Lehman warming up to The Woodlands, leading after 36May 05, 2012
Melanie Hauser, PGATOUR.COM Correspondent
THE WOODLANDS, Texas -- Tom Lehman swore he was done with this course.
Didn't like it. Couldn't play it. Wasn't coming back. Ever.
The year was 1989 and he finished nearly dead last in Q-School held here at The Woodlands CC. Bad weather. Bad shots. Rain. Cold. Nothing good, except a conditional card on the newly formed Ben Hogan Tour.
Kept his promise, too. Didn't come back.
Until he turned 50.
Lehman shook his head. "What was I thinking?"
The course he psyched himself out on back in '89 has been nothing but good to him these last few years as a fiftysomething. A T-4 as a rookie in 2009, a T-9 in 2010, another T-4 in 2011.

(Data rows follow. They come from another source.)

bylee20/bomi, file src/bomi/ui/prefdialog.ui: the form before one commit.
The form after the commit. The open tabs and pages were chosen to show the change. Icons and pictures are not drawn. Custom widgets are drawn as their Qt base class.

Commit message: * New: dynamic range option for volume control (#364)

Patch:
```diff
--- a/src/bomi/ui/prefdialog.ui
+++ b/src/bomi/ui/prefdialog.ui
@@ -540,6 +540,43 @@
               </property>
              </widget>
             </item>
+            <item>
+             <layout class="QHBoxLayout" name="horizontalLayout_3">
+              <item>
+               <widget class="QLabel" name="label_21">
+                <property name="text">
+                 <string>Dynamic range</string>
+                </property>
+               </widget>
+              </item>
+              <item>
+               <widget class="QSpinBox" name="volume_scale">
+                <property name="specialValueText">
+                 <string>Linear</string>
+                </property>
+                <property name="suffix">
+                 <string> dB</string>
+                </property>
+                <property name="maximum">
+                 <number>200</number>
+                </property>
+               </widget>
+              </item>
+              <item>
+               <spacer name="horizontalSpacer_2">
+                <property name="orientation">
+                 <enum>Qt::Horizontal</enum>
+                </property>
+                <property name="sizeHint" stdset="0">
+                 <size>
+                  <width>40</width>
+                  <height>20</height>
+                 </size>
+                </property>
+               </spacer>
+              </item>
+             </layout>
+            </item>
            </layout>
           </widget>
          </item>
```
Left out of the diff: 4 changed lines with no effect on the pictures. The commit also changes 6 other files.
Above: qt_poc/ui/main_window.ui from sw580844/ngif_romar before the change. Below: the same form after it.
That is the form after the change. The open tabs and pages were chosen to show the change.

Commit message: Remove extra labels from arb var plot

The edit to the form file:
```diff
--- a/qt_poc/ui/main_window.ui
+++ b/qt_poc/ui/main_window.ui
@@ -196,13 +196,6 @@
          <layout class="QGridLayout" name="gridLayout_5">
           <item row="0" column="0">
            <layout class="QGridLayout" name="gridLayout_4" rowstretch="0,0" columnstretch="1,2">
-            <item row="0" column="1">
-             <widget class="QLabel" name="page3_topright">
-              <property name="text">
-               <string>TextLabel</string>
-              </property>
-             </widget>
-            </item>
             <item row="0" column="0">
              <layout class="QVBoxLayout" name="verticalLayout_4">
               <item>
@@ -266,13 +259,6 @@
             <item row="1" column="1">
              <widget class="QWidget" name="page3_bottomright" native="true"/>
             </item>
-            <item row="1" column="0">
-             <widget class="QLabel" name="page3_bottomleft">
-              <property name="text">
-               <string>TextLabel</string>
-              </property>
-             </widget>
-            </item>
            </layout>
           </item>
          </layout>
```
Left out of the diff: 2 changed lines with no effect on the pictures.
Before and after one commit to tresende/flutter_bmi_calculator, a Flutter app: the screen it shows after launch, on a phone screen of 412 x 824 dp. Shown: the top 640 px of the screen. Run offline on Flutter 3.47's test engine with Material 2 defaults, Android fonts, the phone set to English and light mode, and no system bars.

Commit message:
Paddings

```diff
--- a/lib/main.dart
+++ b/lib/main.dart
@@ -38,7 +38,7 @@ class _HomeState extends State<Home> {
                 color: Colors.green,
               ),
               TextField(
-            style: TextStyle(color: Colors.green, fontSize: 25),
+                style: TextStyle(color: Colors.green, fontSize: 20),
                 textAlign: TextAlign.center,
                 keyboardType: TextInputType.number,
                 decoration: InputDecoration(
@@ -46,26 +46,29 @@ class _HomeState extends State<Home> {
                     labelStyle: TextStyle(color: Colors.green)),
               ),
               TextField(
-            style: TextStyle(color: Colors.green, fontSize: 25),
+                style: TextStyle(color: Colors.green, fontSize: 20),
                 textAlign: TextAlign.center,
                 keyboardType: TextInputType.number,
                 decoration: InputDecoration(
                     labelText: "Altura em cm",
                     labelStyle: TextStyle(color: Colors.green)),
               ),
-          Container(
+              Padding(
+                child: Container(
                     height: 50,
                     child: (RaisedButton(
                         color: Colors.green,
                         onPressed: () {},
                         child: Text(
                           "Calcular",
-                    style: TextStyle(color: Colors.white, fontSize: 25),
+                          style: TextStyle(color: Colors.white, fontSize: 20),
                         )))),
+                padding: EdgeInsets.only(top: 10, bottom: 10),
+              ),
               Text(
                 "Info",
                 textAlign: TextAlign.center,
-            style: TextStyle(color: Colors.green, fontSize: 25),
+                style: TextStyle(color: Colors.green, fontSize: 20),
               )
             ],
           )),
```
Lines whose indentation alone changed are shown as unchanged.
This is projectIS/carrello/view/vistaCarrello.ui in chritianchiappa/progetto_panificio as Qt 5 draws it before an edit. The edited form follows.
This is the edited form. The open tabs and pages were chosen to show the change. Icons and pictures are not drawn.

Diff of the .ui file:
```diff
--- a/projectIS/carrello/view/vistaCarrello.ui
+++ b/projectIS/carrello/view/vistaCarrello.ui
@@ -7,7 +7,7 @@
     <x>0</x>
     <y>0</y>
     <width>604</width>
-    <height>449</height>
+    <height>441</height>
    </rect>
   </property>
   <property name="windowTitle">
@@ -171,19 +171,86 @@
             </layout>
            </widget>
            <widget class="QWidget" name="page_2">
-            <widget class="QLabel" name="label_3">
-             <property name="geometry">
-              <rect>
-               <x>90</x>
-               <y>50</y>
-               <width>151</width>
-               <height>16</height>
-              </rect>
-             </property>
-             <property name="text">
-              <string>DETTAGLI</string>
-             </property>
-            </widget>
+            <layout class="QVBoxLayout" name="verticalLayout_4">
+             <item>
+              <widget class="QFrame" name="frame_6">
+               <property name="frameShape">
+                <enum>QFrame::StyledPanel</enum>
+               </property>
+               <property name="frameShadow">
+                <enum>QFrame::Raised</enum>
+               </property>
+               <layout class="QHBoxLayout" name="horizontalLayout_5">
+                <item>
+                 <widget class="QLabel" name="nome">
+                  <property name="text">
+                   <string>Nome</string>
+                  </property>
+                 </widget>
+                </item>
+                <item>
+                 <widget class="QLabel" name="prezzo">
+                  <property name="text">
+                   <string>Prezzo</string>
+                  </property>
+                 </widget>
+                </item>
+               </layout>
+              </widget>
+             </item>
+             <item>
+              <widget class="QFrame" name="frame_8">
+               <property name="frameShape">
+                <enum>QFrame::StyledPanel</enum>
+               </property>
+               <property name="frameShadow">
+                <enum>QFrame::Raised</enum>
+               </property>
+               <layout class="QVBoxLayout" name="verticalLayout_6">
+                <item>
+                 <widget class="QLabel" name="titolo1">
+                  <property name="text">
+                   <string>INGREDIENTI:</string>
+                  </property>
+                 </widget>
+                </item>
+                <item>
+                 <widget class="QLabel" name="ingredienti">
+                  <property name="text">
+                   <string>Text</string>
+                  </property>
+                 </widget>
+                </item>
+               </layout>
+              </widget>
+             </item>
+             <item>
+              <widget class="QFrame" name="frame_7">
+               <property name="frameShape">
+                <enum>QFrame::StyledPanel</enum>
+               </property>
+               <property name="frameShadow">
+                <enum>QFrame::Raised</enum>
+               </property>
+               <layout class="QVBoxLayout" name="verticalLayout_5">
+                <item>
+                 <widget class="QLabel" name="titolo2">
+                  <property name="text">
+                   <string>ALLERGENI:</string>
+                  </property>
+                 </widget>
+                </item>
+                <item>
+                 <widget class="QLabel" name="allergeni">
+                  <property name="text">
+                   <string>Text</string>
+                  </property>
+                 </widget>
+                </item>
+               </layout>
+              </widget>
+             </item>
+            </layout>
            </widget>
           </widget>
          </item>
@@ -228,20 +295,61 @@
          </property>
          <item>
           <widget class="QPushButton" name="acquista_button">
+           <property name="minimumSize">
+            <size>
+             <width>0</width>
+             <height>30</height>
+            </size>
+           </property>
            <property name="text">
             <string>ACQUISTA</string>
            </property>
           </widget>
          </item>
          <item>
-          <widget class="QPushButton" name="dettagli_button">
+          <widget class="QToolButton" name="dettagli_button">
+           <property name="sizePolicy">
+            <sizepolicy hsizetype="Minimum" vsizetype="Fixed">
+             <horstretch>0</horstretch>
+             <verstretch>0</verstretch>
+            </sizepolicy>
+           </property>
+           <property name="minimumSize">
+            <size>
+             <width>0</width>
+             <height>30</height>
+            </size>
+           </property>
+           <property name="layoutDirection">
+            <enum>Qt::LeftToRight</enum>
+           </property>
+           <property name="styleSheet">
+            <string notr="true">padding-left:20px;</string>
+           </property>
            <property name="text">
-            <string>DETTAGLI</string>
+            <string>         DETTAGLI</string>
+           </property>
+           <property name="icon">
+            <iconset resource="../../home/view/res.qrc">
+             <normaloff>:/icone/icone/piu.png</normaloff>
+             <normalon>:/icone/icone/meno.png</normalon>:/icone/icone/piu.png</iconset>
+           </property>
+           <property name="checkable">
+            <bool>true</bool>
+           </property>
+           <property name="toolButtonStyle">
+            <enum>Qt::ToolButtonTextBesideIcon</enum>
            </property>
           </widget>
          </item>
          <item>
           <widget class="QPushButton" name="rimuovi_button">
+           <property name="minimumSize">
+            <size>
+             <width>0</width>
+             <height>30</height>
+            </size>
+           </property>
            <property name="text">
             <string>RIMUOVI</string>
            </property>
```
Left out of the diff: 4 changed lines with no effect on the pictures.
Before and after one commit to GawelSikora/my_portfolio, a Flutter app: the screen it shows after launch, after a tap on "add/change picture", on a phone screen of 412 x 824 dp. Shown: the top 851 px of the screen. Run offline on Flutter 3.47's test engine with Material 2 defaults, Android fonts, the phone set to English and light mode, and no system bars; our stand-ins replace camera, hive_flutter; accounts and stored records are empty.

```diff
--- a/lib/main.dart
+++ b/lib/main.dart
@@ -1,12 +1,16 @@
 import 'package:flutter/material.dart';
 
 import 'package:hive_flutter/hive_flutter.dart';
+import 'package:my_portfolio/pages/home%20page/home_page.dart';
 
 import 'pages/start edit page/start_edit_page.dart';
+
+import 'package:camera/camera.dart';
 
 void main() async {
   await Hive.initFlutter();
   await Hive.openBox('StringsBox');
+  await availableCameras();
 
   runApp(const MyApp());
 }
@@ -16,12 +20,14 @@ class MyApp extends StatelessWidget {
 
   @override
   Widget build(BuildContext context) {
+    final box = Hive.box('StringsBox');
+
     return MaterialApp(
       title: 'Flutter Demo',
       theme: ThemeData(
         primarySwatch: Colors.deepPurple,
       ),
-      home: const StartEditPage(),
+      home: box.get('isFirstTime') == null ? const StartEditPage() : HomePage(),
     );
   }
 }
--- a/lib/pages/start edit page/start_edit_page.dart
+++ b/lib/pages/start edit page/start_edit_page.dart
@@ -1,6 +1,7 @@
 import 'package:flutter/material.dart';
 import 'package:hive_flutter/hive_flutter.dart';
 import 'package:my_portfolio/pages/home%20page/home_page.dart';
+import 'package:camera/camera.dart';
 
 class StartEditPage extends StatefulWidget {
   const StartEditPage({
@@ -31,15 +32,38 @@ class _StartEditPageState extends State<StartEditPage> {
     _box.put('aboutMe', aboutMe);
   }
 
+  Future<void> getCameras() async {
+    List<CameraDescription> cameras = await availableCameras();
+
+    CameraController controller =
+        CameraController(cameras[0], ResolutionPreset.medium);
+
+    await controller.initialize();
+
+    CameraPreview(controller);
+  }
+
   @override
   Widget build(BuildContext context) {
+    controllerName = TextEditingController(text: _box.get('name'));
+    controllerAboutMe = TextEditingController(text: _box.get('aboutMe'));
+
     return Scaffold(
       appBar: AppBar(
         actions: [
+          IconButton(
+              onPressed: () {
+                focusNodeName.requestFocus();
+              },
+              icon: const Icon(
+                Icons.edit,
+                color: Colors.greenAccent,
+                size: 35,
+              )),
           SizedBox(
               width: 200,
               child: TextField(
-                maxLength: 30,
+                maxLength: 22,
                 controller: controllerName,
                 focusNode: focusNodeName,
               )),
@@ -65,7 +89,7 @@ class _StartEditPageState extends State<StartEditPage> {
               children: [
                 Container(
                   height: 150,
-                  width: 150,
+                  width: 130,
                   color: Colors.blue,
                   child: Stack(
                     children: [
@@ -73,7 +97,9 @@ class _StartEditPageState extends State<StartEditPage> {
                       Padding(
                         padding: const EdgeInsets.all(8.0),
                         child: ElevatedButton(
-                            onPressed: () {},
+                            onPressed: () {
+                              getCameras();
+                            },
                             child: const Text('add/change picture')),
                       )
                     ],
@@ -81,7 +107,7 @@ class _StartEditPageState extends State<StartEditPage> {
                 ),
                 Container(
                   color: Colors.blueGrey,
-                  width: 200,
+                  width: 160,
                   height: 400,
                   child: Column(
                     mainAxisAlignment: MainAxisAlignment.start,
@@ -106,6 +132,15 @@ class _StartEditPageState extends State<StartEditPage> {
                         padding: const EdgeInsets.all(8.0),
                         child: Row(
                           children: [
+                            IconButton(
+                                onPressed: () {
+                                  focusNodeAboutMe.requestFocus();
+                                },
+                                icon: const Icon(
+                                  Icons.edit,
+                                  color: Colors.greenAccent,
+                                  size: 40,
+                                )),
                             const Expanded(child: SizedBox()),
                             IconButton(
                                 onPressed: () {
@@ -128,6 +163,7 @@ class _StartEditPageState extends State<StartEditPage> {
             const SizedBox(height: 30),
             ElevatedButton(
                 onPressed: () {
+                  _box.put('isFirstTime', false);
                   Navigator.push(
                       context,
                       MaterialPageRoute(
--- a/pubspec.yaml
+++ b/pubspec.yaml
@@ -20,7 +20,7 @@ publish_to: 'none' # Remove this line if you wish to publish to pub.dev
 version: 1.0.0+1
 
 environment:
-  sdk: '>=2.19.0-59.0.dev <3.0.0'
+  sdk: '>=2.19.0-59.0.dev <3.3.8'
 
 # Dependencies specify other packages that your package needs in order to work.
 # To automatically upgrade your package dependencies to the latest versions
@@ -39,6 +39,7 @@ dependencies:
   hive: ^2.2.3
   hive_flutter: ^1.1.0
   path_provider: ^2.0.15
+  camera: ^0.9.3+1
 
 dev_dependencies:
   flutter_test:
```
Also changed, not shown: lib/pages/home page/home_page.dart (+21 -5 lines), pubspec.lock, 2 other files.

And now? With 18 holes left, Lehman is poised to jumpstart his 2012 season. Of course, so is Fred Funk, who shares the second-round lead at the Insperity Championship with him at 9-under 135.
Last year's Player of the Year and Charles Schwab Cup champ has gotten off to a decent start this year, but that's about it. He won three times by this point last year and now, he's got just one individual top 10.
"I haven't played poorly,'' he said, ''but I haven't played great. ... There hasn't been much happening.''
Until now. Lehman opened with a 65 and followed it with a 70. It could have been lower, in fact, he got to 10-under for the tournament with a birdie at the 10th -- 8-iron to 2 feet -- but couldn't hang on. He bogeyed the 14th and 16th coming in and failed to birdie the par-5 15th, but got one back with a 6-foot birdie at the 17th to grab a share of the lead.
"I played really good for about 13 holes,'' Lehman said. "I struggled a bit on the last four or five. Seventy isn't a bad score. It's under par.''
Just a few higher than he'd like. After he lost the lead with the bogey at 11, Mike Goodes stepped up and held on until a double at the 18th left him tied with Brad Bryant, a shot behind Lehman and Funk going into Sunday. And if that's not tight enough for you, two-time 2012 winner Michael Allen and Bobby Clampett are at 7-under.
"It's going to be a bit of a free-for-all tomorrow,'' Lehman said. "Someone's going to have to go low tomorrow to win.''
And it might as well be . . . well, him. He chuckled.
The course he hated when he was 30 is a chess game to him at 53. In Friday's opening round, he stepped to 18 with a chance to shoot a 28 or 29 on the back nine, but didn't. Instead, his tee shot went left and nicked a tree. An approach and bunker shot later, he missed a 6-footer for par. The pairing was great -- Corey Pavin and Curtis Strange -- as was the weather.
"The course is in great shape,'' he said. "It was really there for the taking.''
It was a little tougher Saturday with a breeze, but it was still a day to go lower than the 70 he shot.
"There are a lot of birdie holes out here where you can shoot low scores, but there are some holes where you can get into trouble, too,'' Lehman said. "There are a lot of opportunities out there, but you have to take advantage of them. Someone's going to do it (tomorrow) and you want it to be you.''
Lehman hasn't felt he's in top shape, so he's been hitting the gym more often to strengthen his legs and stop his knees from aching. "That's important for me,'' he said. "My legs are a big part of my swing.''
He was the model of consistency last season, becoming the first -- and likely only player ever -- to win Player of the Year honors on the Hogan Tour (now Nationwide), the PGA TOUR and the Champions Tour. This year, his best finish is a T3 at the Ace Group Classic. But it's early.
A win here and . . .things could take off. Again.
But Saturday afternoon, all Lehman wanted to do was grab something to drink and be a fan. So he headed out to watch Arnold Palmer, Jack Nicklaus and Gary Player finish up in the Greats of Golf Challenge.
They were playing three groups behind him, so Lehman never even got to say hello before everyone teed off.
"We don't get the opportunity to see them very often,'' he said.
You have to take advantage. Just like he's finally doing at the course he used to love to hate.